(SUPPLIED DATA begins)

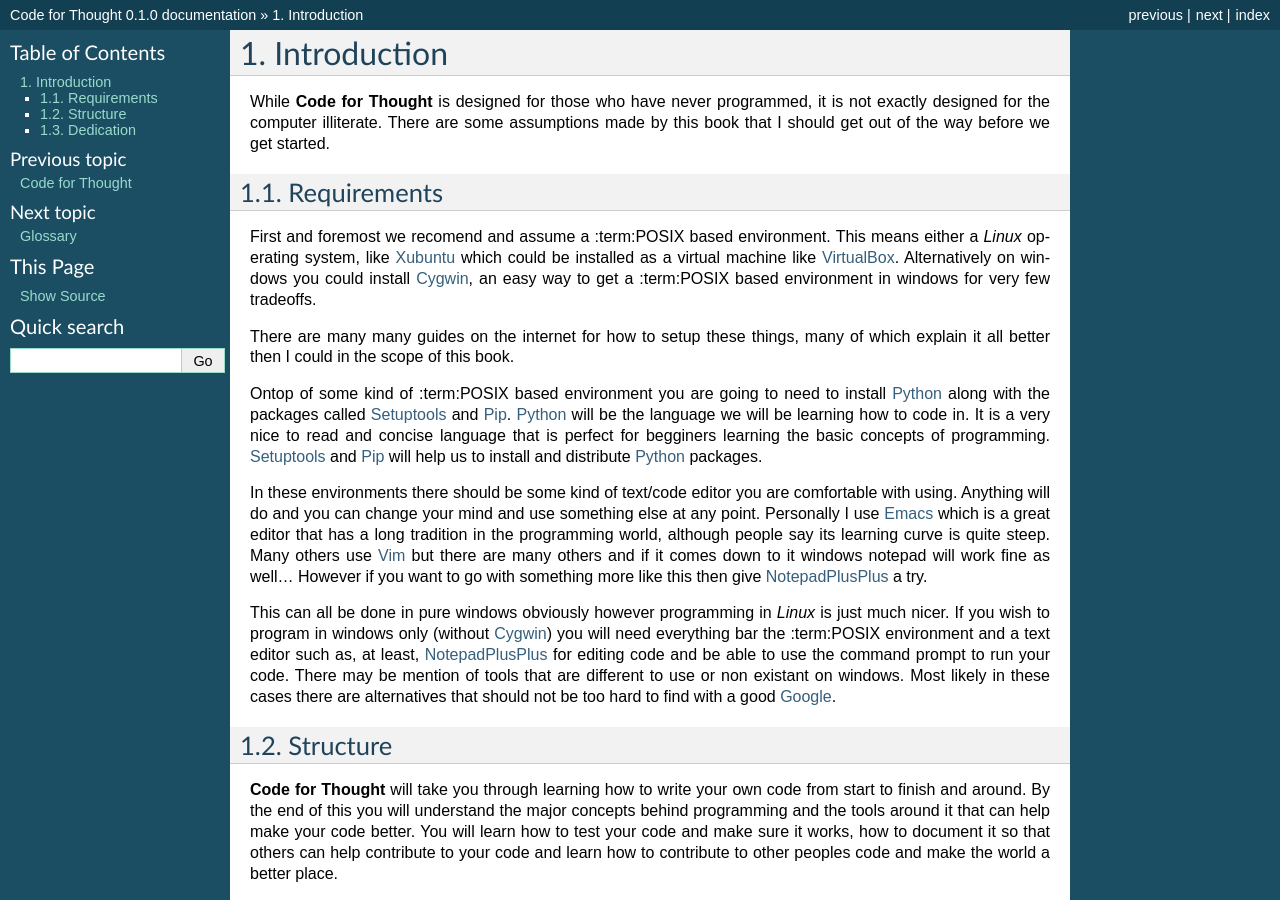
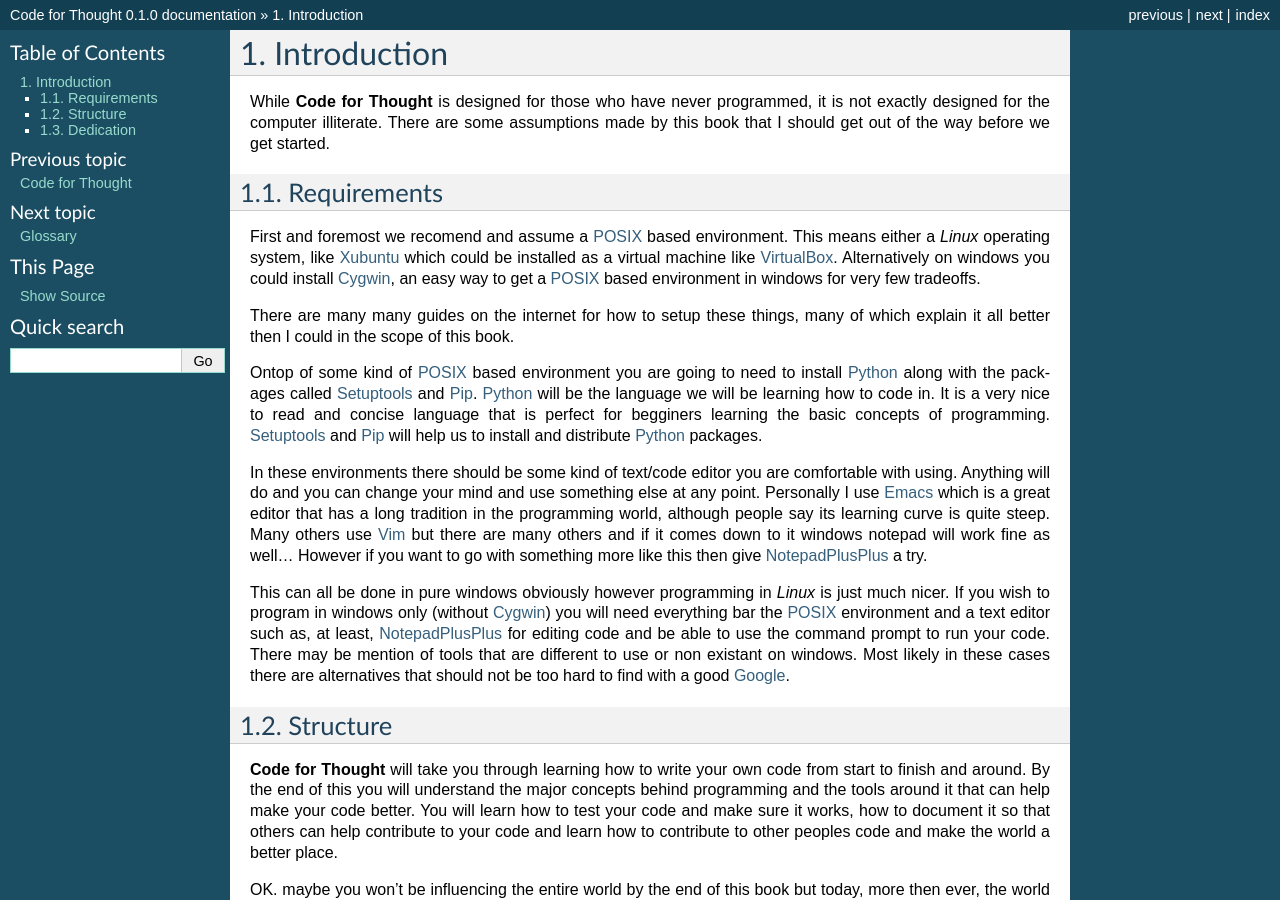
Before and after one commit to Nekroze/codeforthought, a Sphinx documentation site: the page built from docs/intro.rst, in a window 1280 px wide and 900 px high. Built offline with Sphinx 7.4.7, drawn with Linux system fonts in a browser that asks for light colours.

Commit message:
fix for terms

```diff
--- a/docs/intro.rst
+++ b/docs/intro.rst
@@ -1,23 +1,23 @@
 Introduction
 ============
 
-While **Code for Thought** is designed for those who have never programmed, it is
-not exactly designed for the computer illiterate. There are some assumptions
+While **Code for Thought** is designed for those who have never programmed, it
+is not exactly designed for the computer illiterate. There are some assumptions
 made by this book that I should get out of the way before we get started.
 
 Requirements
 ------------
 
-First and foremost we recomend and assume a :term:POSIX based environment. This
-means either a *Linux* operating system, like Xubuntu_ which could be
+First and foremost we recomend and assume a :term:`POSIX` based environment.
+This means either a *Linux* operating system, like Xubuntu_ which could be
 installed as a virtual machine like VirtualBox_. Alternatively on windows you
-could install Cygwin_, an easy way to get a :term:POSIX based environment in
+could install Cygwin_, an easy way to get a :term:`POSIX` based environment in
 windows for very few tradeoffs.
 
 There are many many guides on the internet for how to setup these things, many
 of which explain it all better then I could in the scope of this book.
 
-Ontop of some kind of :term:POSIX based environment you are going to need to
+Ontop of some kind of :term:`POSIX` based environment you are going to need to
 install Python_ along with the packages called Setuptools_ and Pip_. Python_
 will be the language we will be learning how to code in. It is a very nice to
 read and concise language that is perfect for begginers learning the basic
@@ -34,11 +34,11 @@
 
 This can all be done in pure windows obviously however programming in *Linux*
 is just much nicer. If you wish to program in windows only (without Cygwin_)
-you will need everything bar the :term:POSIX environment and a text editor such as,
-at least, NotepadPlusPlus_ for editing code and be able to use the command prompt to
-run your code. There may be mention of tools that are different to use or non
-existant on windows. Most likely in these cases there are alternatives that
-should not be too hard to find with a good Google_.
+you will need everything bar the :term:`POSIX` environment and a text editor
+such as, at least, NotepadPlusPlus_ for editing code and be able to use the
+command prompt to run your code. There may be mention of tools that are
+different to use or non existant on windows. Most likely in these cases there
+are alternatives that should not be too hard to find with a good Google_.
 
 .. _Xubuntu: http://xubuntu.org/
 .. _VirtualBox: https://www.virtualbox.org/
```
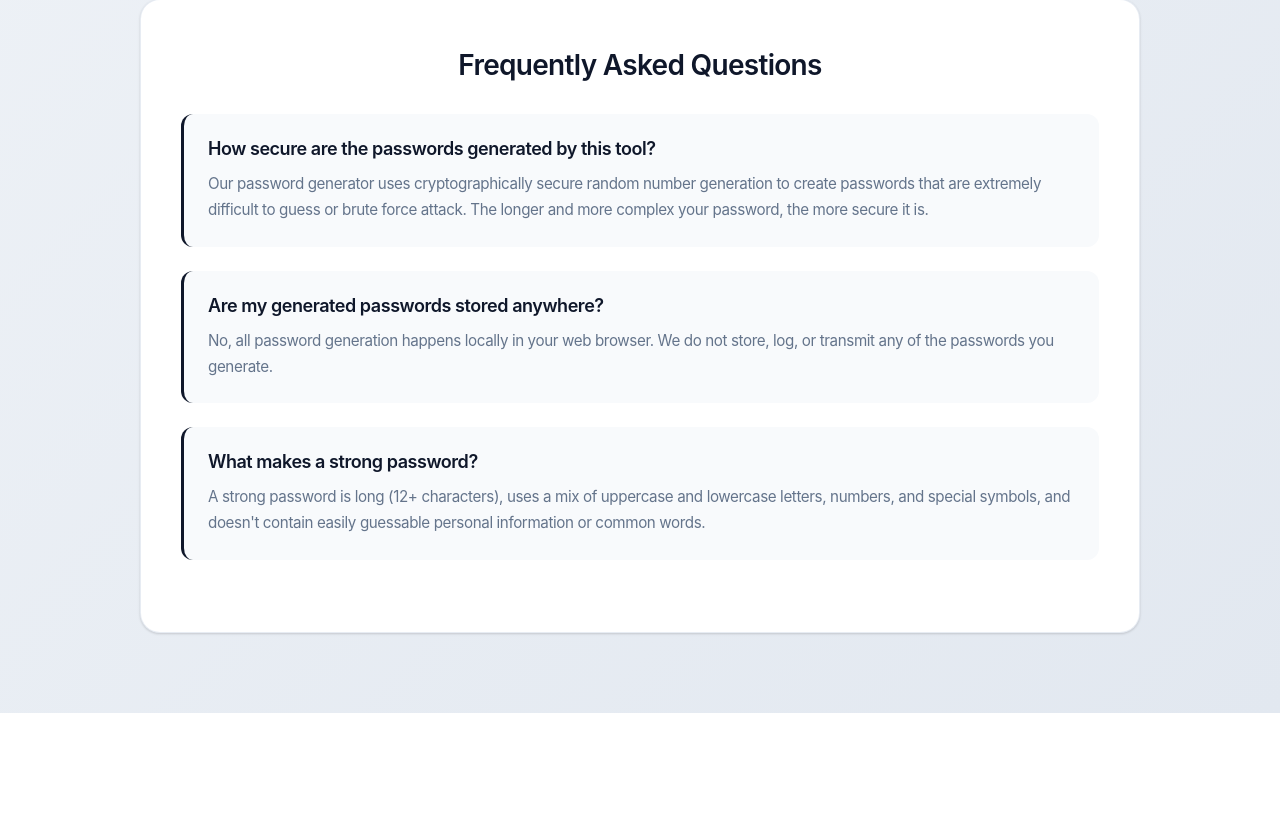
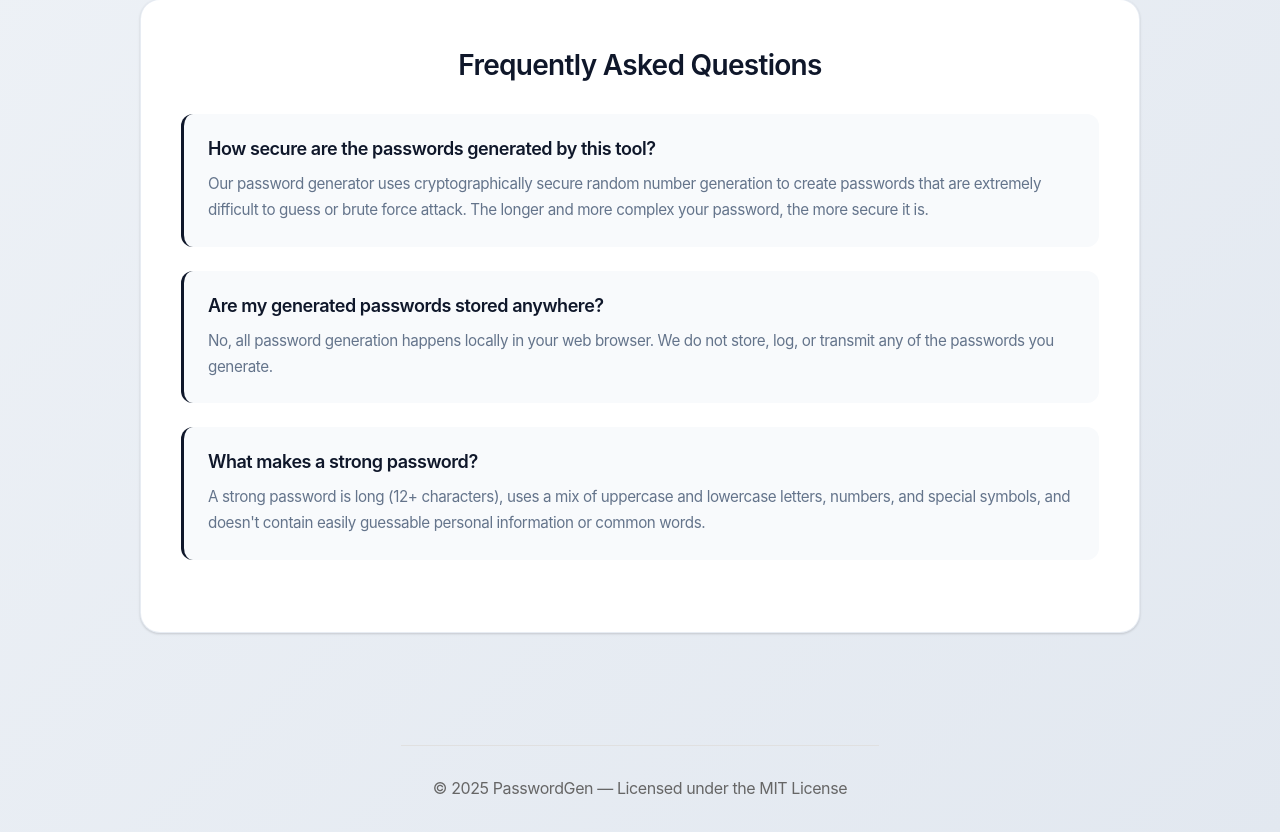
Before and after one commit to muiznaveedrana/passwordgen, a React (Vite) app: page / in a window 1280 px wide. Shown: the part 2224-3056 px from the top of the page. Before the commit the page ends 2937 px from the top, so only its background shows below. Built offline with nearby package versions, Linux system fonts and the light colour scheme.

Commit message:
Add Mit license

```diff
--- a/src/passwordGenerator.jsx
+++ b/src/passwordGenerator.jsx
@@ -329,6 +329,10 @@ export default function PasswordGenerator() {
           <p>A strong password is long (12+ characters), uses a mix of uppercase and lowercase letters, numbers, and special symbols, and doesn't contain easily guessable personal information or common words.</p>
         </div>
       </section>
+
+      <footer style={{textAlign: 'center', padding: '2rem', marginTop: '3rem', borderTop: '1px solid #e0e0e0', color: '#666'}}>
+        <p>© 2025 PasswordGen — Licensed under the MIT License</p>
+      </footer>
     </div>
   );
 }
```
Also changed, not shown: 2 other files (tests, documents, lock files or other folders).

(SUPPLIED DATA ends)

§ **ABOUT THIS EXERCISE**
For the word "alternatives", find every line in the data that holds it and copy that line.

§ **SOLUTION FOR THIS EXERCISE**
-existant on windows. Most likely in these cases there are alternatives that
+are alternatives that should not be too hard to find with a good Google_.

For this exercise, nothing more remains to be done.